Evaluation of novel bitter cassava film for equilibrium modified atmosphere packaging of cherry tomatoes
Tumwesigye, Kashub Steven
Sousa-Gallaghera, Maria Jose
Food Packaging and Shelf Life Journal
Equilibrium modified atmosphere packaging (EMAP) technology offers the possibility to maintain produce postharvest quality and extend its shelf-life. However, EMAP stability depends on well-tuned packaging design parameters to match environmental conditions. This study defined the design requirements of a biobased film EMAP that can preserve the quality and prolong the shelf-life of fresh cherry tomatoes under recommended and simulated abuse supply chain conditions. Optimum EMAP was evaluated based on headspace gas composition at 10–20 °C, 75–95% RH and verified by determining quality changes of packed cherry tomatoes in using a continuous or micro-perforated (0.27 μm) bio-based intact bitter cassava (IBC) film. This was compared with a non-bio-based polymer film (oriented polypropylene, OPP). The IBC film attained equilibrium O2 (2–3%) after 180 h at 10 °C, with 0 and 1 perforation, for 75 and 95% RH while OPP film maintained a downward O2 fall. Continuous and micro-perforated IBC film did not show any major differences in equilibrium headspace O2, thus perforation can be neglected. Based on desirability optimisation results, biobased IBC film demonstrated a better optimized EMAP system in attaining recommended gas and stretching cherry tomato shelf-life as compared to non-biobased (OPP) film. The application of bio-based IBC film offers new possibilities in packaging fresh produce under an equilibrium modified atmosphere without compromising its quality.
This is a research article on Equilibrium modified atmosphere packaging (EMAP) technology that offers the possibility to maintain produce postharvest quality and extend its shelf-life.
Biobased material , Gas composition

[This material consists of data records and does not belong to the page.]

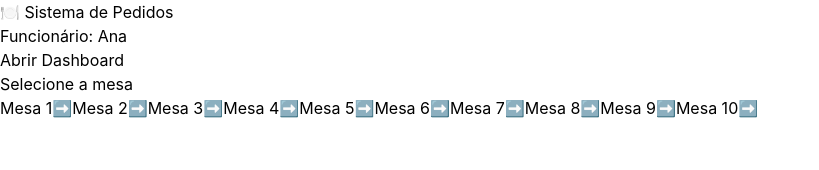
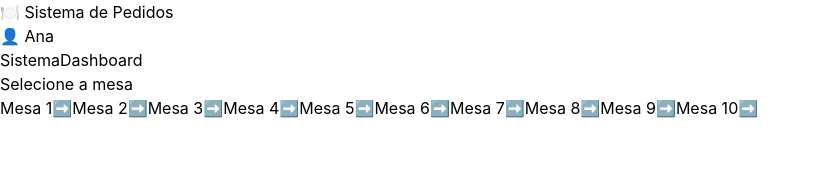
Before and after one commit to warlockzeo/restaurant, a React (Create React App) app: page / in a window 1280 px wide. Both pictures are taken after a click on the button "Ana". Shown: the top 170 px of the page, without its empty margins (0-819 px from the left). Built offline with nearby package versions, Linux system fonts and the light colour scheme.

Commit message:
Layout adjusts

```diff
--- a/src/App.tsx
+++ b/src/App.tsx
@@ -36,16 +36,17 @@ const App: React.FC = () => {
   const [orders, setOrders] = useState<OrdersMap>(
     () => loadState().orders || {},
   );
-  const [activeWaiter, setActiveWaiter] = useState<string>('');
   const [activeTable, setActiveTable] = useState<string>('');
   const [showCheckout, setShowCheckout] = useState(false);
   const [dashboard, setDashboard] = useState(false);
+  const [activeWaiter, setActiveWaiter] = useState<string>('');
 
   console.log(waiters);
   useEffect(() => saveState({ orders }), [orders]);
   useEffect(() => {
     if (dashboard) {
       setActiveTable('');
+      setActiveWaiter(''); // Resetar funcionário ao entrar no dashboard
     }
   }, [dashboard]);
   const createOrder = (tableId: string) => {
@@ -138,41 +139,43 @@ const App: React.FC = () => {
 
   return (
     <div className={`${dark ? 'dark' : ''}`}>
-      {!activeWaiter ? (
-        <div className='min-h-screen bg-gray-100 dark:bg-gray-900 text-gray-900 dark:text-gray-200 p-4'>
-          <div className='space-y-3 animate-fadeIn'>
-            <h1 className='text-2xl font-bold text-center mb-6'>
-              🍽️ Sistema de Pedidos
-            </h1>
-            <h2 className='text-lg font-semibold'>Selecione o atendente</h2>
-            {waiters.map((w) => (
+      <div className='min-h-screen bg-gray-100 dark:bg-gray-900 text-gray-900 dark:text-gray-200 p-4 pb-20'>
+        {/* TABS DE NAVEGAÇÃO */}
+        <div className='mb-6'>
+          <div className='flex justify-between items-center mb-4'>
+            <h1 className='text-2xl font-bold'>🍽️ Sistema de Pedidos</h1>
+            {activeWaiter && (
+              <div className='text-sm font-medium text-gray-600 dark:text-gray-300 bg-gray-100 dark:bg-gray-800 px-3 py-1 rounded-full'>
+                👤 {activeWaiter}
+              </div>
+            )}
+          </div>
+          <div className='flex bg-gray-200 dark:bg-gray-700 rounded-lg p-1'>
             <button
-                key={w.id}
-                className='w-full p-4 rounded-xl bg-blue-600 text-white font-bold shadow hover:bg-blue-700'
-                onClick={() => setActiveWaiter(w.name)}
+              className={`flex-1 py-2 px-4 rounded-md font-medium transition-colors ${
+                !dashboard
+                  ? 'bg-white dark:bg-gray-600 text-gray-900 dark:text-white shadow'
+                  : 'text-gray-600 dark:text-gray-300 hover:text-gray-900 dark:hover:text-white'
+              }`}
+              onClick={() => setDashboard(false)}
             >
-                {w.name}
+              Sistema
             </button>
-            ))}
+            <button
+              className={`flex-1 py-2 px-4 rounded-md font-medium transition-colors ${
+                dashboard
+                  ? 'bg-white dark:bg-gray-600 text-gray-900 dark:text-white shadow'
+                  : 'text-gray-600 dark:text-gray-300 hover:text-gray-900 dark:hover:text-white'
+              }`}
+              onClick={() => setDashboard(true)}
+            >
+              Dashboard
+            </button>
           </div>
         </div>
-      ) : (
-        <div className='min-h-screen bg-gray-100 dark:bg-gray-900 text-gray-900 dark:text-gray-200 p-4 pb-20'>
-          <div className='mb-4 text-center'>
-            <span className='text-sm text-gray-600'>
-              Funcionário: {activeWaiter}
-            </span>
-          </div>
-          {/* DASHBOARD BUTTON */}
-          <button
-            className='mb-4 w-full p-3 bg-indigo-600 text-white rounded-xl shadow'
-            onClick={() => setDashboard(!dashboard)}
-          >
-            {dashboard ? 'Voltar ao Sistema' : 'Abrir Dashboard'}
-          </button>
 
-          {/* DASHBOARD */}
-          {dashboard && (
+        {dashboard ? (
+          // DASHBOARD - sem seleção de funcionário
           <div className='animate-fadeIn space-y-4'>
             <h2 className='text-xl font-semibold'>📊 Status das Mesas</h2>
 
@@ -204,11 +207,24 @@ const App: React.FC = () => {
               })}
             </div>
           </div>
-          )}
-
-          {/* SISTEMA DE PEDIDOS */}
-          {!dashboard && (
+        ) : (
+          // SISTEMA DE PEDIDOS - com seleção de funcionário
           <>
+            {!activeWaiter ? (
+              <div className='space-y-3 animate-fadeIn'>
+                <h2 className='text-lg font-semibold'>Selecione o atendente</h2>
+                {waiters.map((w) => (
+                  <button
+                    key={w.id}
+                    className='w-full p-4 rounded-xl bg-blue-600 text-white font-bold shadow hover:bg-blue-700'
+                    onClick={() => setActiveWaiter(w.name)}
+                  >
+                    {w.name}
+                  </button>
+                ))}
+              </div>
+            ) : (
+              <div className='space-y-4'>
                 {/* STEP 1 - SELECT TABLE */}
                 {!activeTable && !showCheckout && (
                   <div className='space-y-3 animate-fadeIn'>
@@ -236,7 +252,9 @@ const App: React.FC = () => {
                       ← Trocar Mesa
                     </button>
 
-                  <h2 className='text-xl font-semibold'>Mesa {activeTable}</h2>
+                    <h2 className='text-xl font-semibold'>
+                      Mesa {activeTable}
+                    </h2>
 
                     {/* ORDER ITEMS */}
                     <div className='bg-white dark:bg-gray-800 rounded-xl shadow p-4'>
@@ -326,10 +344,11 @@ const App: React.FC = () => {
                     </div>
                   </div>
                 )}
+              </div>
+            )}
           </>
         )}
       </div>
-      )}
     </div>
   );
 };
--- a/src/components/Header/Header.tsx
+++ /dev/null
@@ -1,17 +0,0 @@
-import React from 'react';
-
-type Props = { dark?: boolean; setDark?: (d: boolean) => void };
-
-export const Header: React.FC<Props> = ({ dark = false, setDark }) => (
-  <div className='flex justify-between mb-4'>
-    <h1 className='text-2xl font-bold'>🍽️ Sistema de Pedidos</h1>
-    {!!setDark ? (
-      <button
-        className='px-3 py-1 rounded-lg bg-gray-800 text-white text-sm'
-        onClick={() => setDark(!dark)}
-      >
-        {dark ? '🌞 Claro' : '🌙 Escuro'}
-      </button>
-    ) : null}
-  </div>
-);
--- a/src/routers/RootLayout.tsx
+++ b/src/routers/RootLayout.tsx
@@ -1,10 +1,8 @@
-import { Header } from '@/components/Header/Header';
 import { Outlet } from 'react-router-dom';
 
 function RootLayout() {
   return (
     <>
-      <Header />
       <Outlet />
     </>
   );
```
Lines whose indentation alone changed are shown as unchanged.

Tumwesigye Kashub Steven. et al. Evaluation of novel bitter cassava film for equilibrium modified atmosphere packaging of cherry tomatoes. Food Packaging and Shelf Life 13 (2017) 1–14